The consultation proposes to introduce a target-based approach for improving the energy performance of lenders’ portfolios. This includes a portfolio average target of EPC band C by 2030 and an assumed maximum spend for improvement works set at £10,000.
Central to Propertymark’s view is that the UK Government should be working to the principle that every home should become as energy efficient as practically possible within the limits of cost, consent and technology.
Whilst energy efficiency is growing in popularity and importance, the main determinants for moving home are, size, location and type of dwelling. In addition, the proposals could make older property harder to sell. For instance, Wales has the oldest private rented dwelling stock in the UK with 43% built before 1919 and according to the 2018 English Housing Survey, only 29% of dwellings in the owner-occupied sector in England are rated A to C.
Furthermore, the assumed maximum spend for improvements is too high based on recent consumer spending trends. For instance, according to the English Housing Survey, the most common type of energy improvements work undertaken by households in the last five years was maintenance or replacement of parts of the central heating system.

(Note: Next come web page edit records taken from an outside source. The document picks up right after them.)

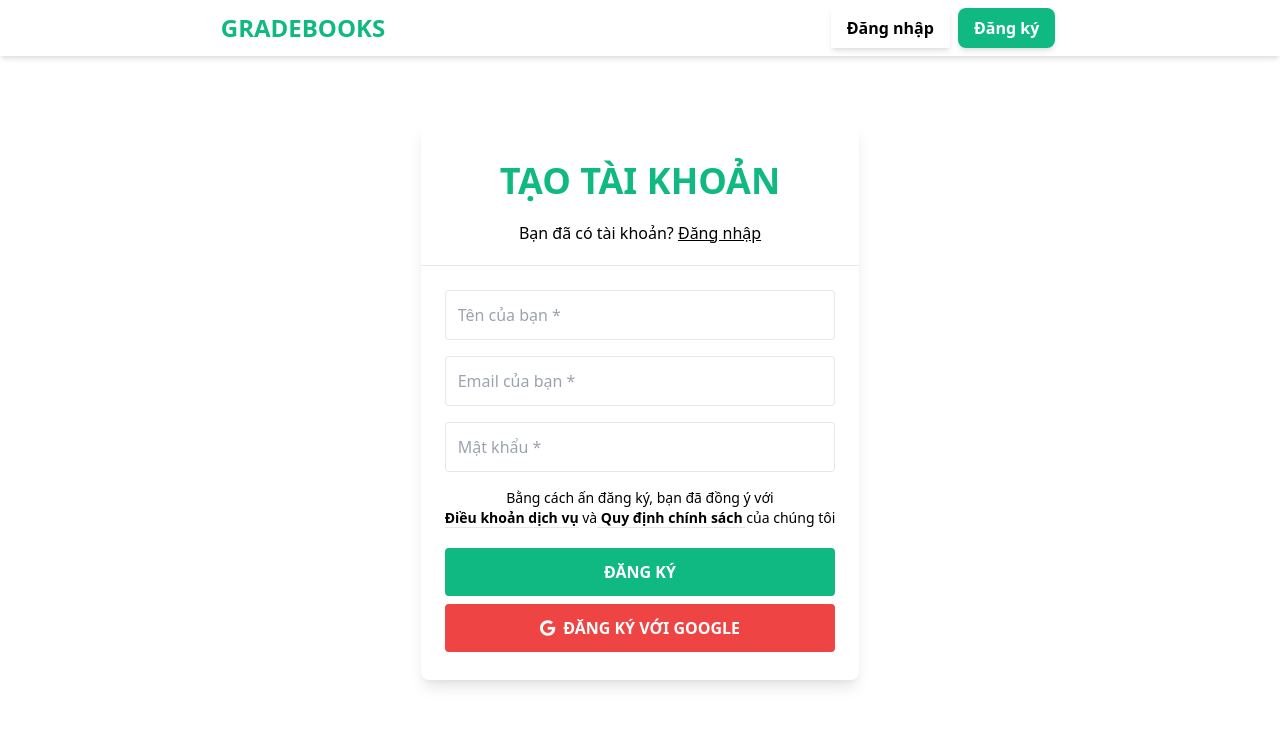
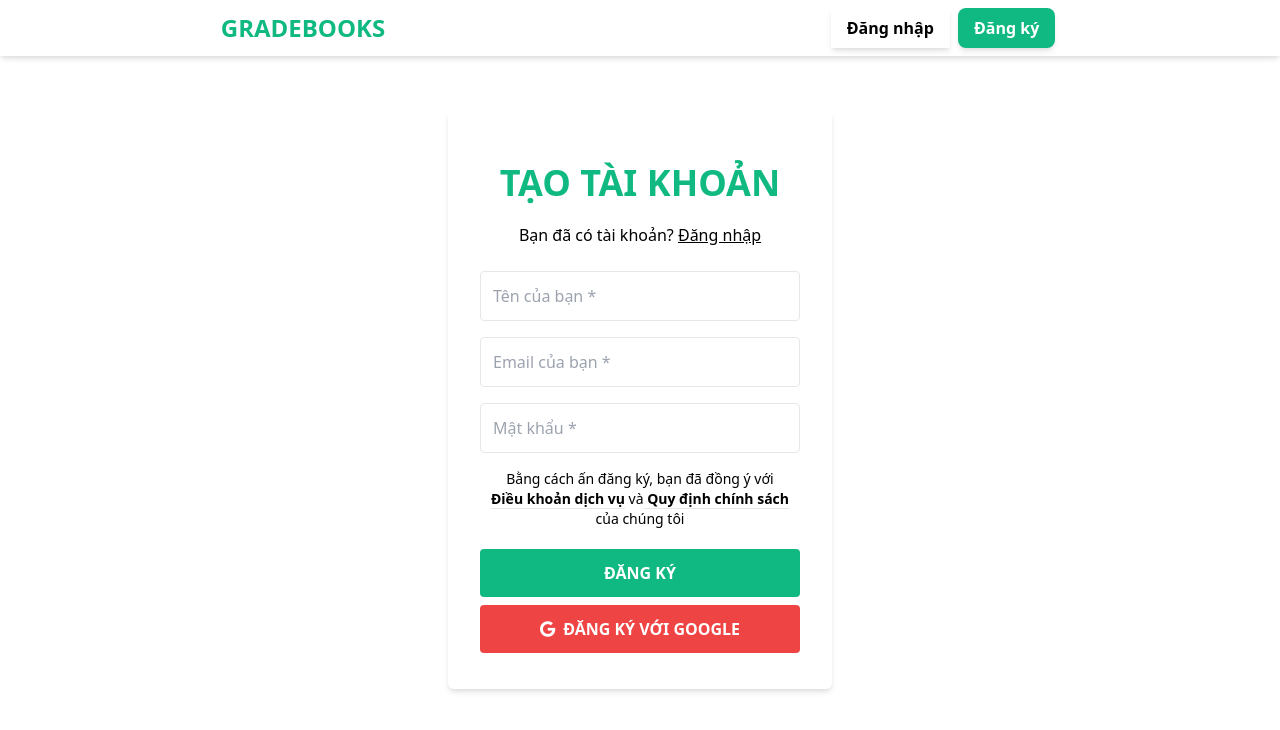
Before and after one commit to nhlong20/grade-book-app, a Next.js app in the folder frontend/: page /signup in a window 1280 px wide. Shown: the top 730 px of the page. Built offline with nearby package versions, Linux system fonts and the light colour scheme; no server answers.

Commit message:
feat: authen user and show UI

```diff
--- a/frontend/components/Navbar.jsx
+++ b/frontend/components/Navbar.jsx
@@ -1,11 +1,25 @@
 import Link from 'next/link'
-export default function Navbar({ isLoggedIn }) {
+export default function Navbar({ isLoggedIn, userData }) {
     return (
         <div className="shadow-md py-2 fixed min-w-full">
             <div className="flex justify-around items-center">
                 <Link href="/">
                     <h1 className="text-2xl cursor-pointer font-bold text-green-500 uppercase">Gradebooks</h1>
                 </Link>
+                {isLoggedIn && userData ?
+                    (
+                        <Link href="/profile">
+                            <div className="flex items-center cursor-pointer">
+                                <p className="font-semibold">{userData?.name}</p>
+                                <img
+                                    src={"/team-1-800x800.jpg"}
+                                    alt="..."
+                                    className="w-8 h-8 rounded-full border-2 border-blueGray-50 shadow ml-2"
+                                ></img>
+                            </div>
+                        </Link>
+                    )
+                    : (
                         <ul className="flex">
                             <li>
                                 <Link href="/login">
@@ -21,7 +35,7 @@ export default function Navbar({ isLoggedIn }) {
                                     </button>
                                 </Link>
                             </li>
-                </ul>
+                        </ul>)}
             </div>
         </div>
     )
@@ -29,4 +43,5 @@ export default function Navbar({ isLoggedIn }) {
 
 Navbar.defaultProps = {
     isLoggedIn: false,
+    userData: null,
 }
--- a/frontend/models/user.ts
+++ b/frontend/models/user.ts
@@ -4,7 +4,6 @@ export type User = Base & {
     name: string
     studentId: string | null
     email: string
-    password: string
     facebookId: string | null
     googleId: string | null
 }
--- a/frontend/pages/api/auth/[...nextauth].ts
+++ b/frontend/pages/api/auth/[...nextauth].ts
@@ -8,7 +8,7 @@ import { API } from 'environment'
 
 import { User as IUser } from '@models/user'
 
-type Token = JWT & Pick<IUser, '' | 'name' | 'email'>
+type Token = JWT & Pick<IUser,  'name' | 'email'>
 
 export type JWTPayload = Token & {
     iat?: number
@@ -36,7 +36,7 @@ export default NextAuth({
                         })
                         .then((res) => res.data),
                 )
-                return res
+                return res?.user
             },
         })
 
--- a/frontend/pages/index.tsx
+++ b/frontend/pages/index.tsx
@@ -1,14 +1,23 @@
-import type { NextPage } from 'next'
+import { useState, useEffect } from 'react'
 import Head from 'next/head'
 import Navbar from '@components/Navbar'
+import { useGradeBookSession } from '@utils/hooks/useSession'
 
-const Home: NextPage = () => {
+const Home = () => {
+  const [session] = useGradeBookSession()
+  const [isLoggedIn, setIsLoggedIn] = useState(false)
+  useEffect(() => {
+    if (session && session.user.email !== "") {
+      setIsLoggedIn(true);
+    }
+  }, [session])
+
   return (
     <div>
       <Head>
         <title>Gradebooks</title>
       </Head>
-      <Navbar/>
+      <Navbar isLoggedIn userData={session ? session.user : null} />
       <div className="container h-screen min-h-full min-w-full">
         <main className="flex flex-col text-center min-h-full justify-center">
 
--- a/frontend/pages/login.tsx
+++ b/frontend/pages/login.tsx
@@ -6,6 +6,7 @@ import { useRouter } from 'next/dist/client/router'
 import Head from 'next/head'
 import Navbar from '@components/Navbar'
 import Link from 'next/link'
+import { useGradeBookSession } from '@utils/hooks/useSession'
 
 type FormData = {
     email: string
@@ -19,7 +20,9 @@ const errorMapping: Record<string, string> = {
 
 export default function Login() {
     const { query } = useRouter()
+    const router = useRouter()
     const { register, handleSubmit } = useForm<FormData>()
+    const [session] = useGradeBookSession()
 
     useEffect(() => {
         if (!('error' in query)) return
@@ -29,7 +32,7 @@ export default function Login() {
     const login = useCallback(
         (data: Record<string, any>) => {
             signIn('login', {
-                callbackUrl: (query.callbackUrl as string) || '/',
+                callbackUrl: (query.callbackUrl as string) || '/login',
                 ...data,
             })
         },
@@ -39,6 +42,11 @@ export default function Login() {
     const loginWithGoogle = useCallback(() => {
         signin('google')
     }, [])
+
+    if(session && session.user){
+        router.push("/");
+        return;
+    }
 
     return (
         <div>
--- a/frontend/pages/signup.tsx
+++ b/frontend/pages/signup.tsx
@@ -7,6 +7,8 @@ import { useMutation } from 'react-query'
 import Navbar from '@components/Navbar'
 import { useRouter } from 'next/router'
 import Link from 'next/link'
+import Head from 'next/head'
+import { useGradeBookSession } from '@utils/hooks/useSession'
 
 import axios from 'axios'
 
@@ -19,9 +21,10 @@ type FormData = {
 export default function SignUp() {
     const router = useRouter()
     const { register, handleSubmit, reset } = useForm<FormData>()
+    const [session] = useGradeBookSession()
 
     const { mutateAsync, isLoading } = useMutation(
-        ['signup'],
+        'signup',
         (data: FormData) => axios.post(`${API}/auth/signup`, data),
         {
             onSuccess(res) {
@@ -39,30 +42,33 @@ export default function SignUp() {
         mutateAsync(data)
     }, [])
 
+    if (session && session.user) {
+        router.push("/");
+        return;
+    }
+
     return (
-        <>
+        <div>
+            <Head>
+                <title>Signup - Gradebooks</title>
+            </Head>
             <Navbar />
+            <div
+                className="container h-screen min-h-full min-w-full"
+            >
+                <main className="flex flex-col text-center min-h-full justify-center">
 
-            <div
-                className="justify-center items-center flex overflow-x-hidden overflow-y-auto fixed inset-0 z-50 outline-none focus:outline-none"
-            >
-                <div className="relative w-auto my-6 mx-auto max-w-3xl">
-
-                    <div className="border-0 rounded-lg shadow-lg relative flex flex-col w-full bg-white outline-none focus:outline-none">
-
-                        <div className="flex flex-col align-center p-5 border-b border-solid border-blueGray-200 rounded-t text-center">
+                    <div className="flex flex-col items-center  ">
+                        <form className="w-96 rounded-md bg-white dark:bg-gray-600 inline-block p-8 shadow-md"
+                            onSubmit={handleSubmit(signUp)}>
                             <h3 className="text-4xl font-bold uppercase text-green-500 py-5">
                                 TẠO TÀI KHOẢN
                             </h3>
-                            <p>Bạn đã có tài khoản?{" "}
+                            <p className="mb-6">Bạn đã có tài khoản?{" "}
                                 <Link href="/login">
                                     <span className="underline cursor-pointer">Đăng nhập</span>
                                 </Link>
                             </p>
-
-                        </div>
-                        <form className="relative p-6 flex-auto"
-                            onSubmit={handleSubmit(signUp)}>
                             <input
                                 type="text"
                                 className="block border border-grey-light w-full p-3 rounded mb-4"
@@ -108,8 +114,8 @@ export default function SignUp() {
                             >  <span className="fab fa-google mr-2" />Đăng ký với Google</button>
                         </form>
                     </div>
-                </div>
+                </main>
             </div>
-        </>
+        </div>
     );
 }
```
Lines whose indentation alone changed are shown as unchanged.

Without a lower maximum spend limit and additional funding support Propertymark is concerned that many would-be home buyers will not be able to afford improvement works on top of the existing costs associated with home moving and could be deterred from moving altogether.
Propertymark is also concerned that additional borrowing costs are unlikely to support more first-time buyers to step onto the housing ladder and as a result they should be exempt from these proposals and incentivised to make improvements once they have purchased a property. The UK Government must also consider the effect of their proposals on homeowners in rural areas and the impact on older people, homeowners who live in older properties and residents of listed buildings or in conservation areas.
Fundamentally, improving the energy performance of a property is reliant on consumer choice and it is not the core business of mortgage lenders. Therefore, we would be concerned if lenders raise rates and limit products. Furthermore, the use of targets could distort the market and compel lenders to introduce lending on newly built properties that are likely to be more energy efficient in order to improve the rating of their portfolio.
Alarmingly, the proposals are not aligned with the UK Government’s plans for improving the energy performance of privately rented homes and could introduce two price caps for landlords. To this end, the criteria for energy efficiency of private rented accommodation are linked to occupation rather than property ownership. Therefore, the UK Government must be careful not to stifle future investment in the buy-to-let market and ensure there is a joined-up approach to both lending affordability and energy performance through use and consumption.
To improve the energy efficiency of housing stock in England and Wales without negatively impacting the property market, the UK Government must do three things:
Set out a plan for energy efficiency improvements that are linked to the recommendations on an EPC. This would provide a clear plan of action for homeowners, which demonstrate the most suitable route to a warmer home, regulatory compliance and zero carbon, in an appropriately staged way.
Use tax breaks to incentivise homeowners to finance energy efficiency improvements. This could include, making energy improvements exempt from VAT, and/or offering lower rates of Council Tax for properties that have been made more energy efficient.
Introduce an adjustable rate of property tax tied to energy performance. This would incentivise home buyers and sellers to act and begin to shift preference towards buying more energy-efficient homes. This could be done in two ways. Firstly, apply the adjustments as a reduction on more energy-efficient properties and those properties that have been made as energy efficient as practically possible. Secondly, offer rebates to home buyers if energy efficiency improvements are made to less efficient properties within a certain time period from the point of purchase.
By linking energy performance with property taxes this could help introduce increased ‘saleability’ for more energy-efficient properties, so improvements become standard for homeowners seeking to reduce costs and improve the desirability of their homes. To this end, it is important that the UK Government introduce policies and financial initiatives that will support improving energy efficiency based on the architype of a property rather than tenure.
The consultation closed on 12 February and Propertymark awaits the UK Government’s response.